- EXERCISE PROMPT
Each line below should be retyped exactly, with no pictures.

Saved data entries
++++
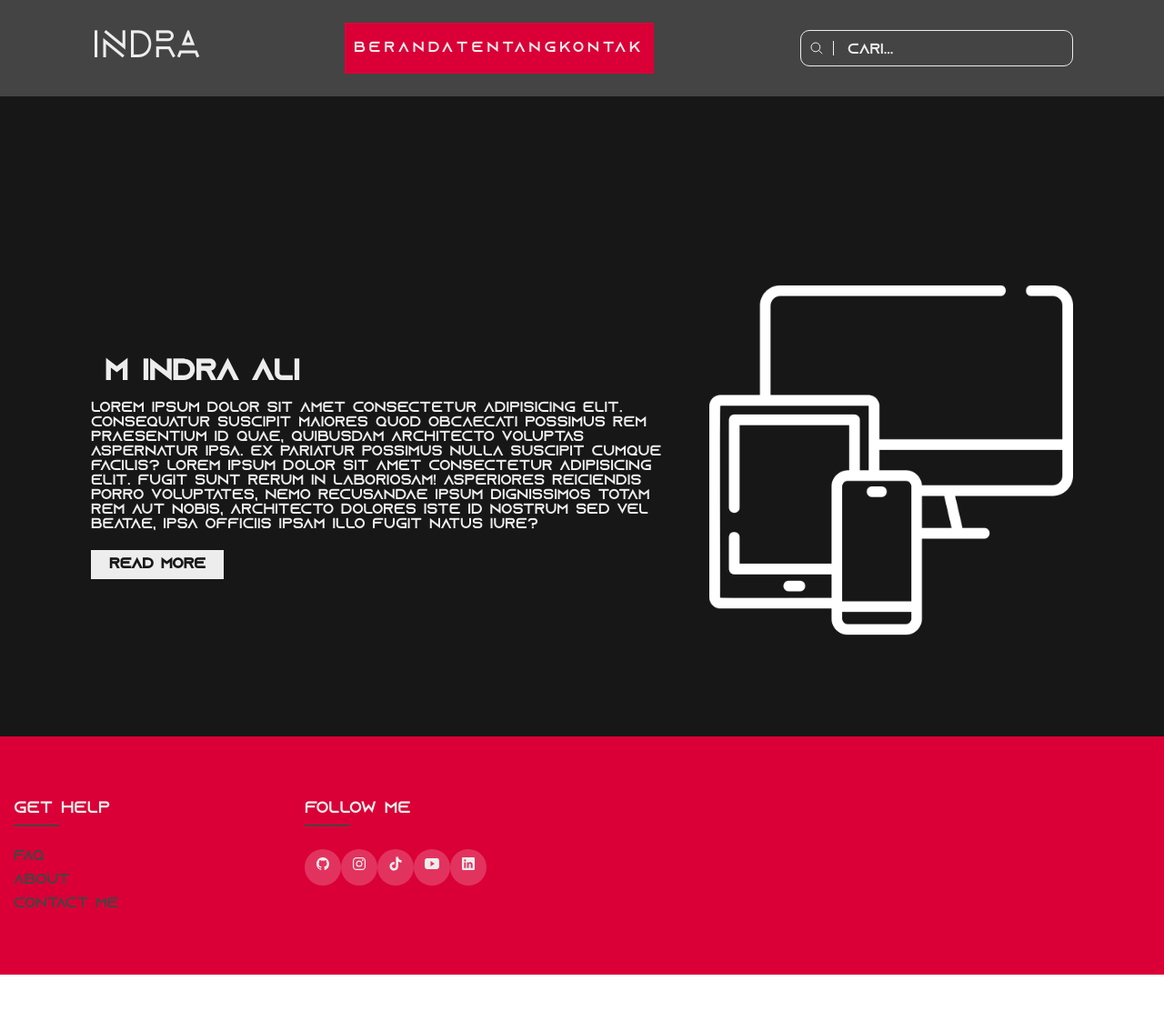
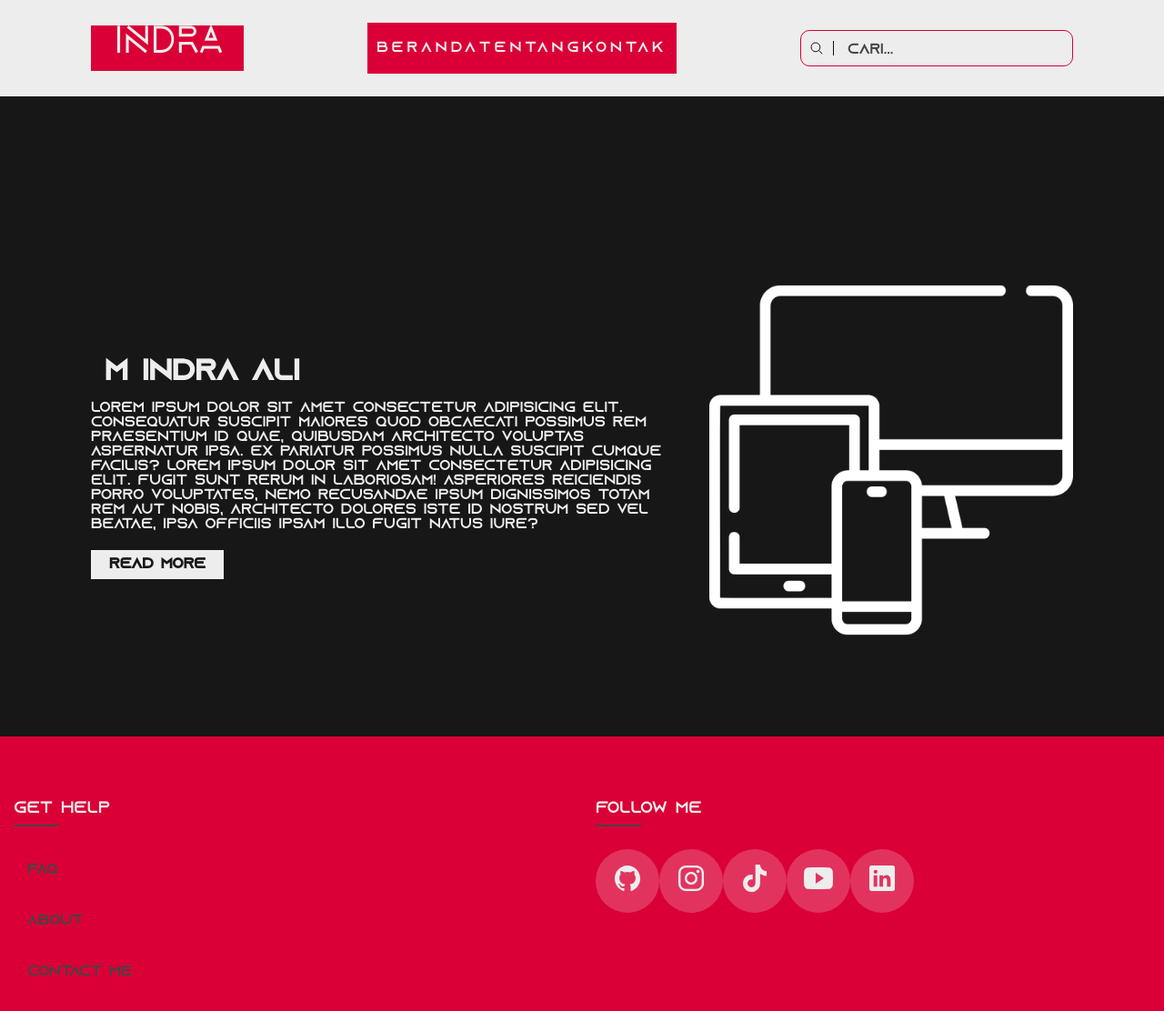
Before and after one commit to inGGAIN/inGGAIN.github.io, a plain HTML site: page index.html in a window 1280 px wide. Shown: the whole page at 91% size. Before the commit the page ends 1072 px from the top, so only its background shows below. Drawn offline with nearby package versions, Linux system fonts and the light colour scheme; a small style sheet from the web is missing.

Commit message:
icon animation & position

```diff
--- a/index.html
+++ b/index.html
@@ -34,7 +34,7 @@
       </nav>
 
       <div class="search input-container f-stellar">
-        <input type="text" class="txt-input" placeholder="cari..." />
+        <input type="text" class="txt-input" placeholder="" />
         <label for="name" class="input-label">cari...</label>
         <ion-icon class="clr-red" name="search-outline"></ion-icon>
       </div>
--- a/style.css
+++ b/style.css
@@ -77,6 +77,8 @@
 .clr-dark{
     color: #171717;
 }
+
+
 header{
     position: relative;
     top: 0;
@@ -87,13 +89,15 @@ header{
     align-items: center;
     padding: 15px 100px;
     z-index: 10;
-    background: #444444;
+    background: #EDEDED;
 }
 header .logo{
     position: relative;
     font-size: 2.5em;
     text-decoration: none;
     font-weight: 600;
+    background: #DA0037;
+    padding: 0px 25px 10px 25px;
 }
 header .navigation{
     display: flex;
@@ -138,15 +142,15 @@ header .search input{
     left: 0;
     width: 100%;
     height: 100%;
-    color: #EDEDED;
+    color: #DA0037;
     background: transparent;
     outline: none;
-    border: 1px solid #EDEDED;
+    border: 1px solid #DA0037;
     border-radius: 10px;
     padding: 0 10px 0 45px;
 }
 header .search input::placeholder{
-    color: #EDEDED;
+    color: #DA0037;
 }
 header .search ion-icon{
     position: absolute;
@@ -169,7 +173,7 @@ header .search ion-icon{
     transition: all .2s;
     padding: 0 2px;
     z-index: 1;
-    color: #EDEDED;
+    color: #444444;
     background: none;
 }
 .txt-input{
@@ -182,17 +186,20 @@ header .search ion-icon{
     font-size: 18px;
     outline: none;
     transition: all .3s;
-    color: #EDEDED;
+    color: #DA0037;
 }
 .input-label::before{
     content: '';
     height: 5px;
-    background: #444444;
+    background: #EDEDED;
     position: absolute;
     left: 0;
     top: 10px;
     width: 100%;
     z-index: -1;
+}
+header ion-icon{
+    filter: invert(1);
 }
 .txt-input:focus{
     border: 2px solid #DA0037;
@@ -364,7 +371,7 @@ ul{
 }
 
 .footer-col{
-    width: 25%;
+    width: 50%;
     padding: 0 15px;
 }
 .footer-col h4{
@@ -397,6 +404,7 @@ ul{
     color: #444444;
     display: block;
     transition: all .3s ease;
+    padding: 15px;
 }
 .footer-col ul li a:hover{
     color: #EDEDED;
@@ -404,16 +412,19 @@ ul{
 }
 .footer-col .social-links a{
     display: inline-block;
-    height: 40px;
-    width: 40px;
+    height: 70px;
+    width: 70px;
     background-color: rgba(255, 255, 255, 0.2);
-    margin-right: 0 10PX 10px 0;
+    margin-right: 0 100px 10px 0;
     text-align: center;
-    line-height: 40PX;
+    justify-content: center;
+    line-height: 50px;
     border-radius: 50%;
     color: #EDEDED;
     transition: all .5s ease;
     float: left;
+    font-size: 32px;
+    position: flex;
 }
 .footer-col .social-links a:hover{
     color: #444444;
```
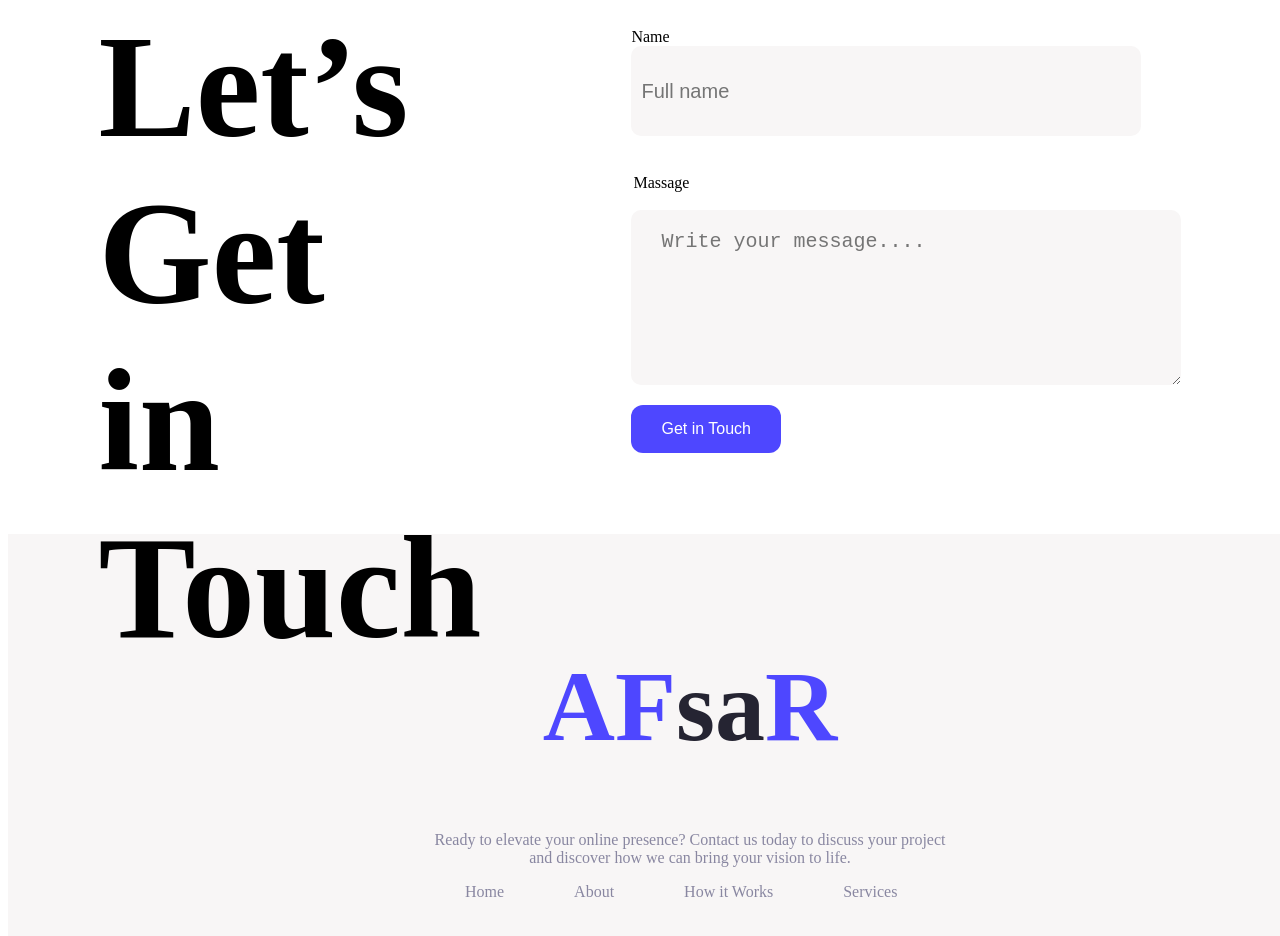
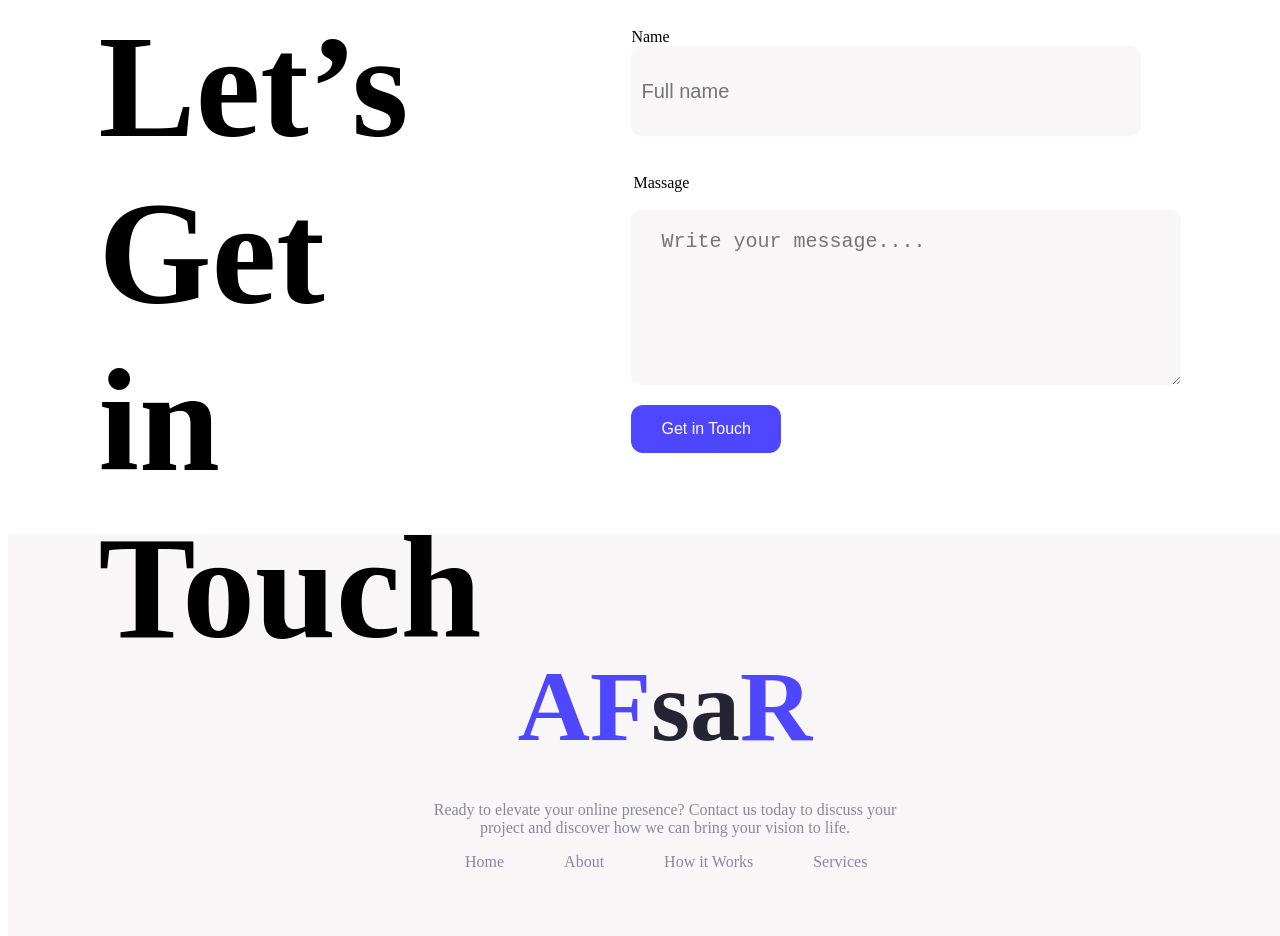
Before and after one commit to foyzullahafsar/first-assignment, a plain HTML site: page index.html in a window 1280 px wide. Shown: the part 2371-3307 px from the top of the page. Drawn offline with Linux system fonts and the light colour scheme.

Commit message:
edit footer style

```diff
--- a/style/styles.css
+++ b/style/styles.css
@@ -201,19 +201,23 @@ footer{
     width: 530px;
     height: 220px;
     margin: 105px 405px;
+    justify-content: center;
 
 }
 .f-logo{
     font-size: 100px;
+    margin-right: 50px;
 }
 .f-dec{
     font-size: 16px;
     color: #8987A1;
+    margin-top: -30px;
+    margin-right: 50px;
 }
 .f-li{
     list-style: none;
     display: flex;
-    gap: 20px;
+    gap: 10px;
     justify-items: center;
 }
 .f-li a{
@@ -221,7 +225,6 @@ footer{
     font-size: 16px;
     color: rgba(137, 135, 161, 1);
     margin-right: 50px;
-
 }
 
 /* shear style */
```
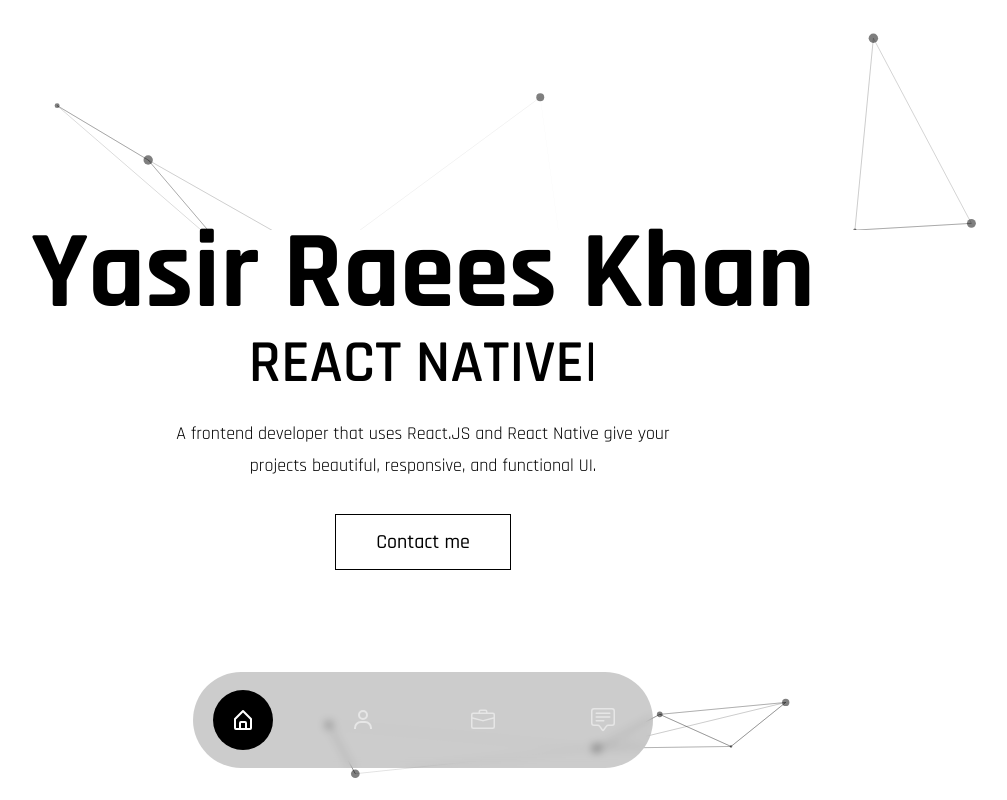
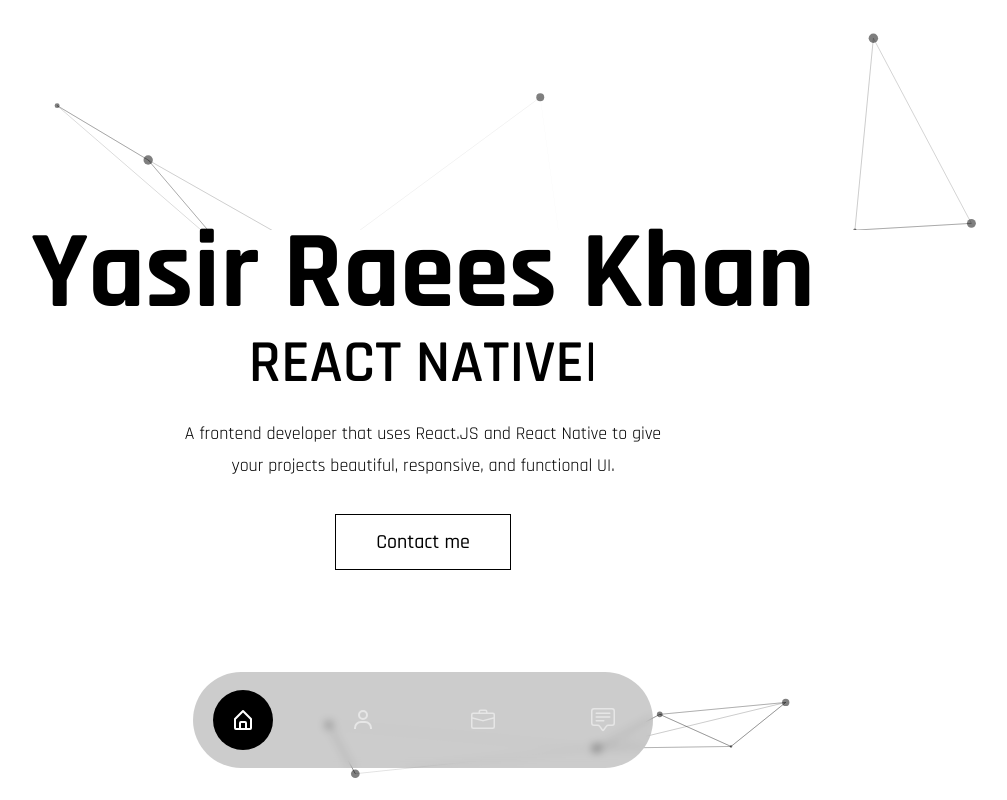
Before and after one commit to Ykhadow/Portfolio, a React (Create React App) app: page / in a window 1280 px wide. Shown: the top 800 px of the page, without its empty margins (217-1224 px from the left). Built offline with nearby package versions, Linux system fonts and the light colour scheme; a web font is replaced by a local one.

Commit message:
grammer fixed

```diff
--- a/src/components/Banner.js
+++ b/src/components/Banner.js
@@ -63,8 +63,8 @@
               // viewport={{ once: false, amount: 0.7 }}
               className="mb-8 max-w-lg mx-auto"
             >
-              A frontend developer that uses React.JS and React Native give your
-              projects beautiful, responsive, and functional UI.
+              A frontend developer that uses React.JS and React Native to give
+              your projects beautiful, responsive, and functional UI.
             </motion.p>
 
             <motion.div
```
++++
- EXERCISE OUTPUT
Before and after one commit to inGGAIN/inGGAIN.github.io, a plain HTML site: page index.html in a window 1280 px wide. Shown: the whole page at 91% size. Before the commit the page ends 1072 px from the top, so only its background shows below. Drawn offline with nearby package versions, Linux system fonts and the light colour scheme; a small style sheet from the web is missing.

Commit message:
icon animation & position

```diff
--- a/index.html
+++ b/index.html
@@ -34,7 +34,7 @@
       </nav>
 
       <div class="search input-container f-stellar">
-        <input type="text" class="txt-input" placeholder="cari..." />
+        <input type="text" class="txt-input" placeholder="" />
         <label for="name" class="input-label">cari...</label>
         <ion-icon class="clr-red" name="search-outline"></ion-icon>
       </div>
--- a/style.css
+++ b/style.css
@@ -77,6 +77,8 @@
 .clr-dark{
     color: #171717;
 }
+
+
 header{
     position: relative;
     top: 0;
@@ -87,13 +89,15 @@ header{
     align-items: center;
     padding: 15px 100px;
     z-index: 10;
-    background: #444444;
+    background: #EDEDED;
 }
 header .logo{
     position: relative;
     font-size: 2.5em;
     text-decoration: none;
     font-weight: 600;
+    background: #DA0037;
+    padding: 0px 25px 10px 25px;
 }
 header .navigation{
     display: flex;
@@ -138,15 +142,15 @@ header .search input{
     left: 0;
     width: 100%;
     height: 100%;
-    color: #EDEDED;
+    color: #DA0037;
     background: transparent;
     outline: none;
-    border: 1px solid #EDEDED;
+    border: 1px solid #DA0037;
     border-radius: 10px;
     padding: 0 10px 0 45px;
 }
 header .search input::placeholder{
-    color: #EDEDED;
+    color: #DA0037;
 }
 header .search ion-icon{
     position: absolute;
@@ -169,7 +173,7 @@ header .search ion-icon{
     transition: all .2s;
     padding: 0 2px;
     z-index: 1;
-    color: #EDEDED;
+    color: #444444;
     background: none;
 }
 .txt-input{
@@ -182,17 +186,20 @@ header .search ion-icon{
     font-size: 18px;
     outline: none;
     transition: all .3s;
-    color: #EDEDED;
+    color: #DA0037;
 }
 .input-label::before{
     content: '';
     height: 5px;
-    background: #444444;
+    background: #EDEDED;
     position: absolute;
     left: 0;
     top: 10px;
     width: 100%;
     z-index: -1;
+}
+header ion-icon{
+    filter: invert(1);
 }
 .txt-input:focus{
     border: 2px solid #DA0037;
@@ -364,7 +371,7 @@ ul{
 }
 
 .footer-col{
-    width: 25%;
+    width: 50%;
     padding: 0 15px;
 }
 .footer-col h4{
@@ -397,6 +404,7 @@ ul{
     color: #444444;
     display: block;
     transition: all .3s ease;
+    padding: 15px;
 }
 .footer-col ul li a:hover{
     color: #EDEDED;
@@ -404,16 +412,19 @@ ul{
 }
 .footer-col .social-links a{
     display: inline-block;
-    height: 40px;
-    width: 40px;
+    height: 70px;
+    width: 70px;
     background-color: rgba(255, 255, 255, 0.2);
-    margin-right: 0 10PX 10px 0;
+    margin-right: 0 100px 10px 0;
     text-align: center;
-    line-height: 40PX;
+    justify-content: center;
+    line-height: 50px;
     border-radius: 50%;
     color: #EDEDED;
     transition: all .5s ease;
     float: left;
+    font-size: 32px;
+    position: flex;
 }
 .footer-col .social-links a:hover{
     color: #444444;
```
Before and after one commit to foyzullahafsar/first-assignment, a plain HTML site: page index.html in a window 1280 px wide. Shown: the part 2371-3307 px from the top of the page. Drawn offline with Linux system fonts and the light colour scheme.

Commit message:
edit footer style

```diff
--- a/style/styles.css
+++ b/style/styles.css
@@ -201,19 +201,23 @@ footer{
     width: 530px;
     height: 220px;
     margin: 105px 405px;
+    justify-content: center;
 
 }
 .f-logo{
     font-size: 100px;
+    margin-right: 50px;
 }
 .f-dec{
     font-size: 16px;
     color: #8987A1;
+    margin-top: -30px;
+    margin-right: 50px;
 }
 .f-li{
     list-style: none;
     display: flex;
-    gap: 20px;
+    gap: 10px;
     justify-items: center;
 }
 .f-li a{
@@ -221,7 +225,6 @@ footer{
     font-size: 16px;
     color: rgba(137, 135, 161, 1);
     margin-right: 50px;
-
 }
 
 /* shear style */
```
Before and after one commit to Ykhadow/Portfolio, a React (Create React App) app: page / in a window 1280 px wide. Shown: the top 800 px of the page, without its empty margins (217-1224 px from the left). Built offline with nearby package versions, Linux system fonts and the light colour scheme; a web font is replaced by a local one.

Commit message:
grammer fixed

```diff
--- a/src/components/Banner.js
+++ b/src/components/Banner.js
@@ -63,8 +63,8 @@
               // viewport={{ once: false, amount: 0.7 }}
               className="mb-8 max-w-lg mx-auto"
             >
-              A frontend developer that uses React.JS and React Native give your
-              projects beautiful, responsive, and functional UI.
+              A frontend developer that uses React.JS and React Native to give
+              your projects beautiful, responsive, and functional UI.
             </motion.p>
 
             <motion.div
```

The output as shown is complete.